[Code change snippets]
_____
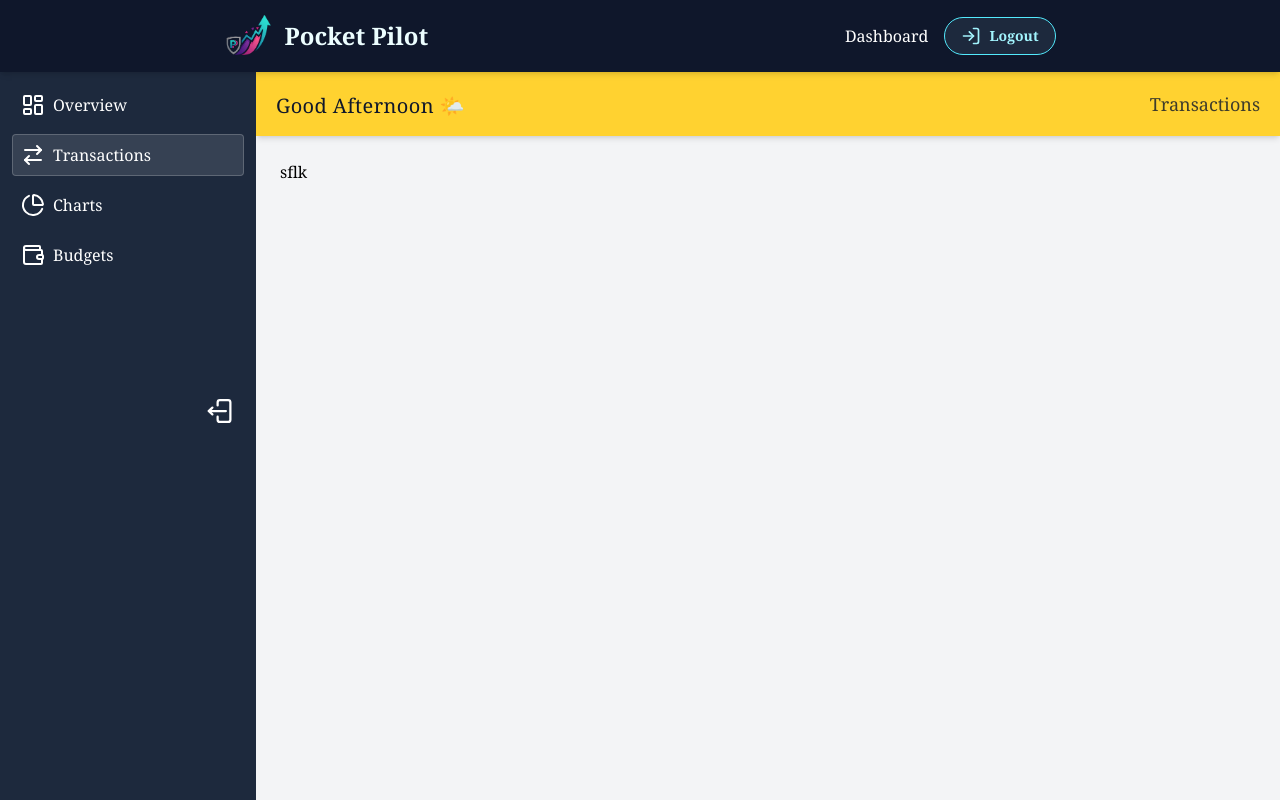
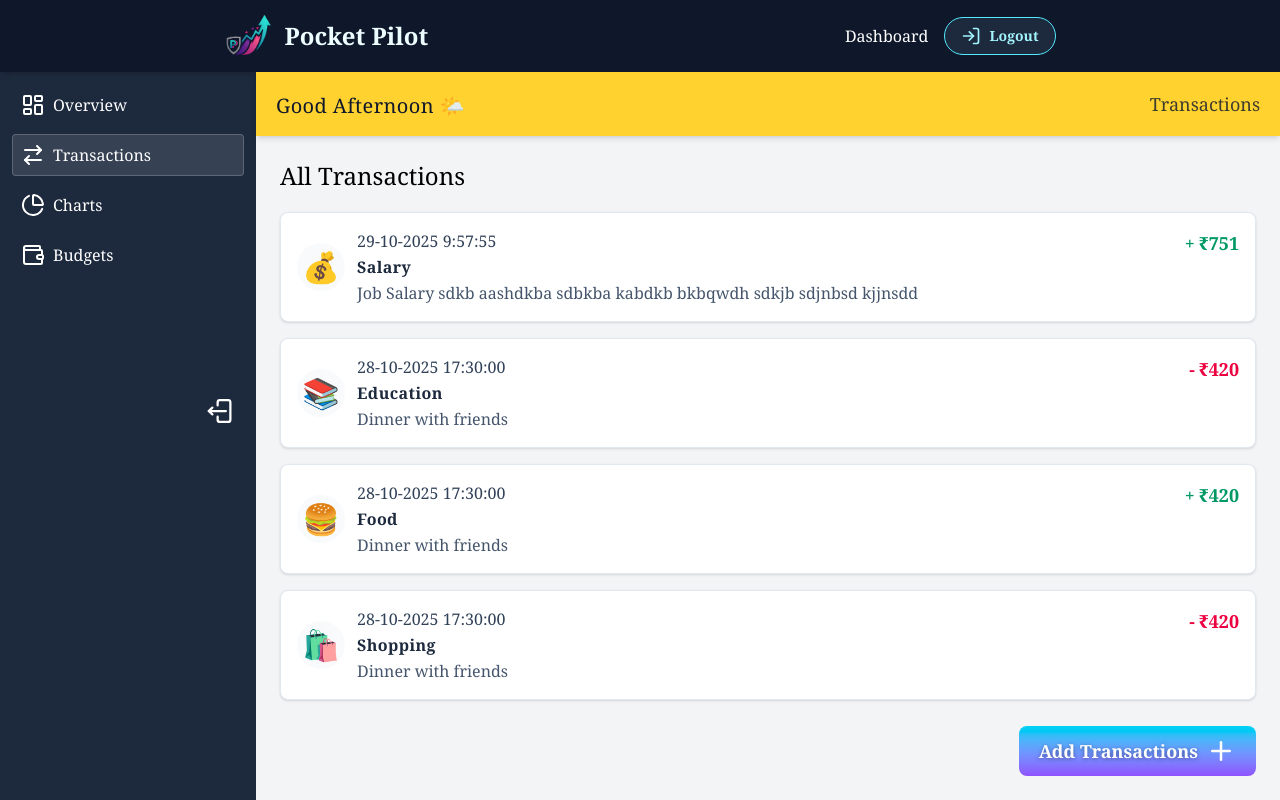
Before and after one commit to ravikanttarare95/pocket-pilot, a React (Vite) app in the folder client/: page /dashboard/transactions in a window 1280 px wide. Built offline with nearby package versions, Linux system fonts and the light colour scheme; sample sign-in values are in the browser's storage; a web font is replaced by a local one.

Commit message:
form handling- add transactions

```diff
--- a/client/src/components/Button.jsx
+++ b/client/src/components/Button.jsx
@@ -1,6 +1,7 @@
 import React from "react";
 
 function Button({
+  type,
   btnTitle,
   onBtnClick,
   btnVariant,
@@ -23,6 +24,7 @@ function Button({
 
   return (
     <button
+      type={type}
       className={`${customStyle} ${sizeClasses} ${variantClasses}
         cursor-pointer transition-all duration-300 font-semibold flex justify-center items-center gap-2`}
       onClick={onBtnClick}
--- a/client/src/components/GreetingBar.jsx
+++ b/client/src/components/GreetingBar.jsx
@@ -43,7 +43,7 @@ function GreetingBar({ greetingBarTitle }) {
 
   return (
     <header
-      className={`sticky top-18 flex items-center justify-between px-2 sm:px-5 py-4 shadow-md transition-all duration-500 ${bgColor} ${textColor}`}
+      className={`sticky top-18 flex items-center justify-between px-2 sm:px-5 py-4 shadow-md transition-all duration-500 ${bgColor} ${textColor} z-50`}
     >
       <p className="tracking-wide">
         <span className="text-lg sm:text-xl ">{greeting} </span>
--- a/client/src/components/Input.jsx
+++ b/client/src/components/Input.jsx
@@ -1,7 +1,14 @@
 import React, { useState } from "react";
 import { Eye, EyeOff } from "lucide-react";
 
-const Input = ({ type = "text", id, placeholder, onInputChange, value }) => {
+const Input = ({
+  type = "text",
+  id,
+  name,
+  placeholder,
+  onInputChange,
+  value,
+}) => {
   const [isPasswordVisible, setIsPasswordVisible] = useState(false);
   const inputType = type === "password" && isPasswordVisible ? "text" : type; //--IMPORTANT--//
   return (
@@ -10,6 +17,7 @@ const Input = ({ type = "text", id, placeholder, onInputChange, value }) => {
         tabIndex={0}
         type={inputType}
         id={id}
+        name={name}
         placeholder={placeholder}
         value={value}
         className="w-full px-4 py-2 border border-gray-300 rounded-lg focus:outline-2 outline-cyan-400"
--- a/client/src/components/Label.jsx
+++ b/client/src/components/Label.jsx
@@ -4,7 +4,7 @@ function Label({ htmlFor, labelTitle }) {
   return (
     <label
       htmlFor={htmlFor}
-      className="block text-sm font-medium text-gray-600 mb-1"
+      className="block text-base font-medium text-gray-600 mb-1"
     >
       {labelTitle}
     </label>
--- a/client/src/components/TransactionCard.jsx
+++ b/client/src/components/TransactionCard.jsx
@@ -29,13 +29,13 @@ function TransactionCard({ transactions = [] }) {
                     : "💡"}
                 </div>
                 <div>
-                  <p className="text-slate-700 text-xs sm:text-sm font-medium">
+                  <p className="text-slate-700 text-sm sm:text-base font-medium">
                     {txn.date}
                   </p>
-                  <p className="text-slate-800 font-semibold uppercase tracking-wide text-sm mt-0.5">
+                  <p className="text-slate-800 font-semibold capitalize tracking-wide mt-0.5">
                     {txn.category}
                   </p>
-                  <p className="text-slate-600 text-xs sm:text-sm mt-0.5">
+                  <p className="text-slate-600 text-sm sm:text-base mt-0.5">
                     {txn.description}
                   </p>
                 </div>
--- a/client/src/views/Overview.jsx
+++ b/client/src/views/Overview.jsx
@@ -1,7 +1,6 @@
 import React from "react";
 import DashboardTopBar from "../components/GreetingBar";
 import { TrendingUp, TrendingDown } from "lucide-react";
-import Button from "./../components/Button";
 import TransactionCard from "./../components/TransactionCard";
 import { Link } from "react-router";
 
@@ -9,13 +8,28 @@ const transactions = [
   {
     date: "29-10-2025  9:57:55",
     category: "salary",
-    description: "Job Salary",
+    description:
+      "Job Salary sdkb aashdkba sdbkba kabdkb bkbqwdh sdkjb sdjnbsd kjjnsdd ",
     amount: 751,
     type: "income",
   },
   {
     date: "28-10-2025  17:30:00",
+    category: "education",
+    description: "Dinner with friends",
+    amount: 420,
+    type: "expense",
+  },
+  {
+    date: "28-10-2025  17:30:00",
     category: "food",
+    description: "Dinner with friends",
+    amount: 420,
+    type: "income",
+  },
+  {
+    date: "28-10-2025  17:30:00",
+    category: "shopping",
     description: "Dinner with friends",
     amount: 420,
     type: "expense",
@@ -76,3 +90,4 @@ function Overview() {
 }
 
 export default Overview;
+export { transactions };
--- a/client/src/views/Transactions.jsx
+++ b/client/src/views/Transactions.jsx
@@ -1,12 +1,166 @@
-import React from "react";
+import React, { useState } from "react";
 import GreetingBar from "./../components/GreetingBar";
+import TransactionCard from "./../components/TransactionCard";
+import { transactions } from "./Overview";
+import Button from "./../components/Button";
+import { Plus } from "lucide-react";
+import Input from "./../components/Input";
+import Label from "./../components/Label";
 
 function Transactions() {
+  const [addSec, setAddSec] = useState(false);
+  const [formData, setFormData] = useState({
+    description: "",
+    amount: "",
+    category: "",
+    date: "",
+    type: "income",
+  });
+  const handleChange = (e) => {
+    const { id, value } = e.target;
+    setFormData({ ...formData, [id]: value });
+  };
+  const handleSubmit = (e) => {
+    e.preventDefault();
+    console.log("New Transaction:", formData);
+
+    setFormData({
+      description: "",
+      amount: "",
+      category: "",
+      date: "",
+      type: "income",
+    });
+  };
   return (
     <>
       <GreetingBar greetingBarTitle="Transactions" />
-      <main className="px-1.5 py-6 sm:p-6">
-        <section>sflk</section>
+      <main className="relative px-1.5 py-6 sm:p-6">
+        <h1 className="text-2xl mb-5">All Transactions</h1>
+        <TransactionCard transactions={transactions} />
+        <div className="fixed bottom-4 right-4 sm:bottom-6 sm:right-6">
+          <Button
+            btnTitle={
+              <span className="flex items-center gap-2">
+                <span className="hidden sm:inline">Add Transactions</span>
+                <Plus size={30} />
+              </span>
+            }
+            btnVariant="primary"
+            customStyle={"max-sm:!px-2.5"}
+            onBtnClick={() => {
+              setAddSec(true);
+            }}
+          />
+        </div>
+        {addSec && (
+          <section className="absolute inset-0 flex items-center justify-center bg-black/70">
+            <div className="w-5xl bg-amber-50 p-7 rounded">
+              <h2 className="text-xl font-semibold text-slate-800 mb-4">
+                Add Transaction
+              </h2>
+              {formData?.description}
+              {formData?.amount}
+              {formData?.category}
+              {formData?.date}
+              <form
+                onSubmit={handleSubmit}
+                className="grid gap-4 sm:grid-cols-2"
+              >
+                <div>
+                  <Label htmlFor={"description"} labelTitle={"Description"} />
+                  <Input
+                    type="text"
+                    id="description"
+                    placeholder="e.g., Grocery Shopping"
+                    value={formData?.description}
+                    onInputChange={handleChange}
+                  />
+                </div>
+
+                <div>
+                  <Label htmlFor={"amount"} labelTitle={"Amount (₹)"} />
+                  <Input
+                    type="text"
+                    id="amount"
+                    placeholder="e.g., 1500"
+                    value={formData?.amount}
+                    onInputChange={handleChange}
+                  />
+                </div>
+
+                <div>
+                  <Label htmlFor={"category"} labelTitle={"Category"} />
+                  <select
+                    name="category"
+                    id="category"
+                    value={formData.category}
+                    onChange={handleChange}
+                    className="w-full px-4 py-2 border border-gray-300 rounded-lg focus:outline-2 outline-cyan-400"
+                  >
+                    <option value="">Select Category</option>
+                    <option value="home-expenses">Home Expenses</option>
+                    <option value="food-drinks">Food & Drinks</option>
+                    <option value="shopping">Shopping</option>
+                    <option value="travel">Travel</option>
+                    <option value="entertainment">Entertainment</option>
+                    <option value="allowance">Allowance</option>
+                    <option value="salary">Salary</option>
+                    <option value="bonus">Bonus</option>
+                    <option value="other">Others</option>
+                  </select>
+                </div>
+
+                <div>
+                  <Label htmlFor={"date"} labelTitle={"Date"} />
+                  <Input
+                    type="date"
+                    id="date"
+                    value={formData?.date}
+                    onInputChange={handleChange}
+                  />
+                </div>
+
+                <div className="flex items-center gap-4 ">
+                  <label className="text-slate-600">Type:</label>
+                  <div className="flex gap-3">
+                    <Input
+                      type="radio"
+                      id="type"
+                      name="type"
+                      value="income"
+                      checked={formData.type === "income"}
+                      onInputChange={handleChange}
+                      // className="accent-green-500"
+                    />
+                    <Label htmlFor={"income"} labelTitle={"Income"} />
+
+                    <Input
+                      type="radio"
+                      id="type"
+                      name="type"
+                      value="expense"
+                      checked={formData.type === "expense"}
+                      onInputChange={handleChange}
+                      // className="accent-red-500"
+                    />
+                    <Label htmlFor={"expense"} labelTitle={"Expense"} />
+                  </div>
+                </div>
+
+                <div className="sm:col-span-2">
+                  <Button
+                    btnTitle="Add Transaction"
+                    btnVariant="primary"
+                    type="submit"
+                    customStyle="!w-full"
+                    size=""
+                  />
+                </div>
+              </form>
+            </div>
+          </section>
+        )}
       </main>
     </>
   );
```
_____
Within the records, filter for lines that contain the word "labelTitle" and show each one.

@@ -4,7 +4,7 @@ function Label({ htmlFor, labelTitle }) {
       {labelTitle}
+                  <Label htmlFor={"description"} labelTitle={"Description"} />
+                  <Label htmlFor={"amount"} labelTitle={"Amount (₹)"} />
+                  <Label htmlFor={"category"} labelTitle={"Category"} />
+                  <Label htmlFor={"date"} labelTitle={"Date"} />
+                    <Label htmlFor={"income"} labelTitle={"Income"} />
+                    <Label htmlFor={"expense"} labelTitle={"Expense"} />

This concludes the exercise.